* **Try it**
A faithful copy of the entries is required, with no images in it.

※

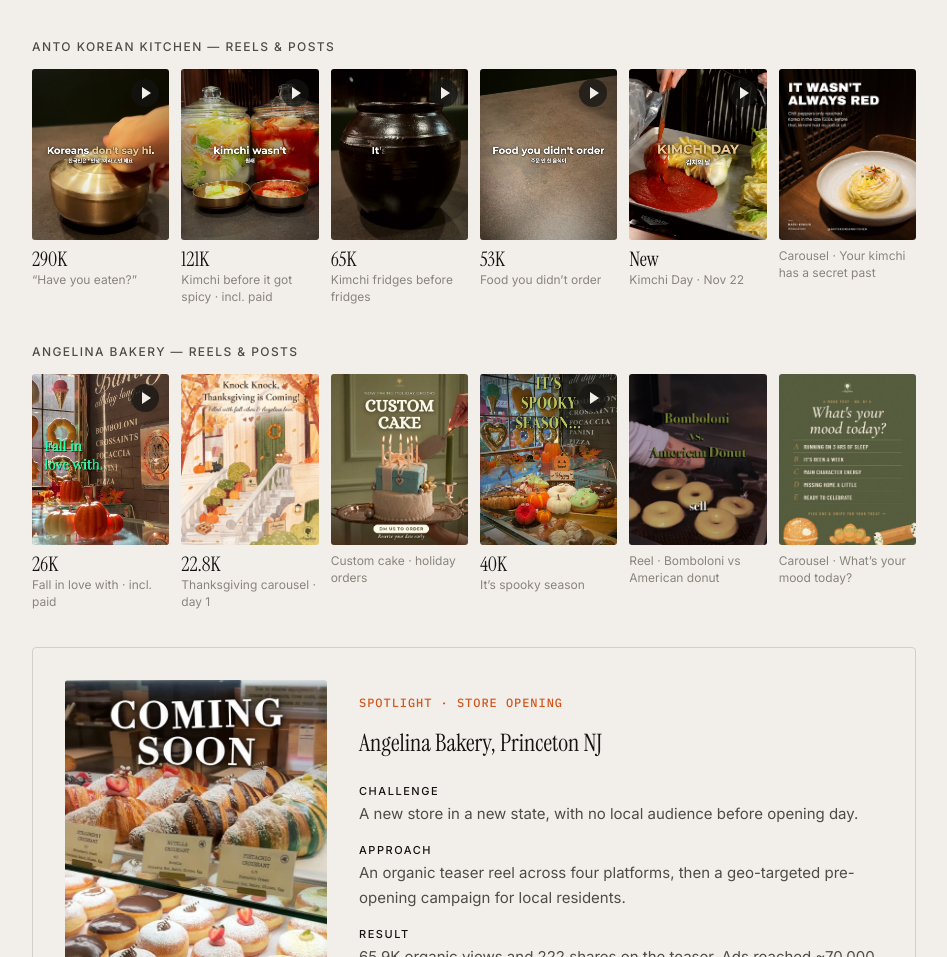
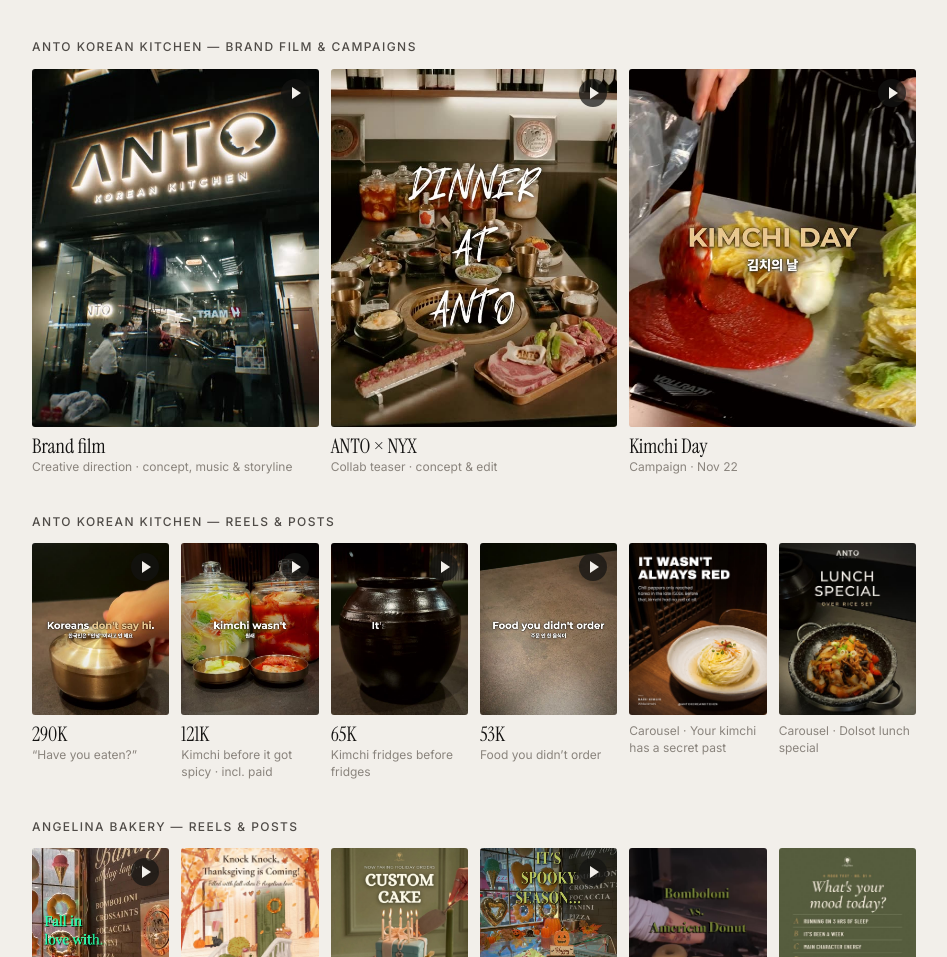
Before and after one commit to yeawonpark/yeawonpark.github.io, a plain HTML site: page index.html in a window 1280 px wide. Shown: the part 3161-4118 px from the top of the page, without its empty margins (282-1229 px from the left). Drawn offline with Linux system fonts and the light colour scheme.

Commit message:
Add files via upload

```diff
--- a/index.html
+++ b/index.html
@@ -490,14 +490,20 @@ nav ul a{font-family:var(--mono);font-size:12px;text-transform:uppercase;letter-
           </div>
         </div>
 
+        <div class="strip-label">ANTO Korean Kitchen — brand film &amp; campaigns</div>
+        <div class="strip s3">
+          <button class="tile" data-video="media/anto-brandfilm.mp4"><img src="media/anto-brandfilm.jpg" alt="ANTO Korean Kitchen brand film" loading="lazy"><span class="play" aria-hidden="true"></span><span class="cap"><b>Brand film</b>Creative direction · concept, music &amp; storyline</span></button>
+          <button class="tile" data-video="media/anto-nyx.mp4"><img src="media/anto-nyx.jpg" alt="ANTO x NYX collaboration teaser" loading="lazy"><span class="play" aria-hidden="true"></span><span class="cap"><b>ANTO × NYX</b>Collab teaser · concept &amp; edit</span></button>
+          <button class="tile" data-video="media/anto-kimchiday.mp4"><img src="media/anto-kimchiday.jpg" alt="Kimchi Day reel" loading="lazy"><span class="play" aria-hidden="true"></span><span class="cap"><b>Kimchi Day</b>Campaign · Nov 22</span></button>
+        </div>
         <div class="strip-label">ANTO Korean Kitchen — reels &amp; posts</div>
         <div class="strip">
           <button class="tile" data-video="media/anto-bap.mp4"><img src="media/anto-bap.jpg" alt="“Have you eaten?” reel" loading="lazy"><span class="play" aria-hidden="true"></span><span class="cap"><b>290K</b>“Have you eaten?”</span></button>
           <button class="tile" data-video="media/anto-baekkimchi.mp4"><img src="media/anto-baekkimchi.jpg" alt="Baek-kimchi reel" loading="lazy"><span class="play" aria-hidden="true"></span><span class="cap"><b>121K</b>Kimchi before it got spicy · incl. paid</span></button>
           <button class="tile" data-video="media/anto-onggi.mp4"><img src="media/anto-onggi.jpg" alt="Onggi jar reel" loading="lazy"><span class="play" aria-hidden="true"></span><span class="cap"><b>65K</b>Kimchi fridges before fridges</span></button>
           <button class="tile" data-video="media/anto-banchan.mp4"><img src="media/anto-banchan.jpg" alt="Banchan reel" loading="lazy"><span class="play" aria-hidden="true"></span><span class="cap"><b>53K</b>Food you didn’t order</span></button>
-          <button class="tile" data-video="media/anto-kimchiday.mp4"><img src="media/anto-kimchiday.jpg" alt="Kimchi Day reel" loading="lazy"><span class="play" aria-hidden="true"></span><span class="cap"><b>New</b>Kimchi Day · Nov 22</span></button>
           <button class="tile" data-img="media/g-anto-kimchi.jpg"><img src="media/g-anto-kimchi.jpg" alt="Kimchi history carousel cover" loading="lazy"><span class="cap">Carousel · Your kimchi has a secret past</span></button>
+          <button class="tile" data-img="media/g-anto-dolsot.jpg"><img src="media/g-anto-dolsot.jpg" alt="Dolsot lunch carousel cover" loading="lazy"><span class="cap">Carousel · Dolsot lunch special</span></button>
         </div>
         <div class="strip-label">Angelina Bakery — reels &amp; posts</div>
         <div class="strip">
```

※

* **Answer box**
Before and after one commit to yeawonpark/yeawonpark.github.io, a plain HTML site: page index.html in a window 1280 px wide. Shown: the part 3161-4118 px from the top of the page, without its empty margins (282-1229 px from the left). Drawn offline with Linux system fonts and the light colour scheme.

Commit message:
Add files via upload

```diff
--- a/index.html
+++ b/index.html
@@ -490,14 +490,20 @@ nav ul a{font-family:var(--mono);font-size:12px;text-transform:uppercase;letter-
           </div>
         </div>
 
+        <div class="strip-label">ANTO Korean Kitchen — brand film &amp; campaigns</div>
+        <div class="strip s3">
+          <button class="tile" data-video="media/anto-brandfilm.mp4"><img src="media/anto-brandfilm.jpg" alt="ANTO Korean Kitchen brand film" loading="lazy"><span class="play" aria-hidden="true"></span><span class="cap"><b>Brand film</b>Creative direction · concept, music &amp; storyline</span></button>
+          <button class="tile" data-video="media/anto-nyx.mp4"><img src="media/anto-nyx.jpg" alt="ANTO x NYX collaboration teaser" loading="lazy"><span class="play" aria-hidden="true"></span><span class="cap"><b>ANTO × NYX</b>Collab teaser · concept &amp; edit</span></button>
+          <button class="tile" data-video="media/anto-kimchiday.mp4"><img src="media/anto-kimchiday.jpg" alt="Kimchi Day reel" loading="lazy"><span class="play" aria-hidden="true"></span><span class="cap"><b>Kimchi Day</b>Campaign · Nov 22</span></button>
+        </div>
         <div class="strip-label">ANTO Korean Kitchen — reels &amp; posts</div>
         <div class="strip">
           <button class="tile" data-video="media/anto-bap.mp4"><img src="media/anto-bap.jpg" alt="“Have you eaten?” reel" loading="lazy"><span class="play" aria-hidden="true"></span><span class="cap"><b>290K</b>“Have you eaten?”</span></button>
           <button class="tile" data-video="media/anto-baekkimchi.mp4"><img src="media/anto-baekkimchi.jpg" alt="Baek-kimchi reel" loading="lazy"><span class="play" aria-hidden="true"></span><span class="cap"><b>121K</b>Kimchi before it got spicy · incl. paid</span></button>
           <button class="tile" data-video="media/anto-onggi.mp4"><img src="media/anto-onggi.jpg" alt="Onggi jar reel" loading="lazy"><span class="play" aria-hidden="true"></span><span class="cap"><b>65K</b>Kimchi fridges before fridges</span></button>
           <button class="tile" data-video="media/anto-banchan.mp4"><img src="media/anto-banchan.jpg" alt="Banchan reel" loading="lazy"><span class="play" aria-hidden="true"></span><span class="cap"><b>53K</b>Food you didn’t order</span></button>
-          <button class="tile" data-video="media/anto-kimchiday.mp4"><img src="media/anto-kimchiday.jpg" alt="Kimchi Day reel" loading="lazy"><span class="play" aria-hidden="true"></span><span class="cap"><b>New</b>Kimchi Day · Nov 22</span></button>
           <button class="tile" data-img="media/g-anto-kimchi.jpg"><img src="media/g-anto-kimchi.jpg" alt="Kimchi history carousel cover" loading="lazy"><span class="cap">Carousel · Your kimchi has a secret past</span></button>
+          <button class="tile" data-img="media/g-anto-dolsot.jpg"><img src="media/g-anto-dolsot.jpg" alt="Dolsot lunch carousel cover" loading="lazy"><span class="cap">Carousel · Dolsot lunch special</span></button>
         </div>
         <div class="strip-label">Angelina Bakery — reels &amp; posts</div>
         <div class="strip">
```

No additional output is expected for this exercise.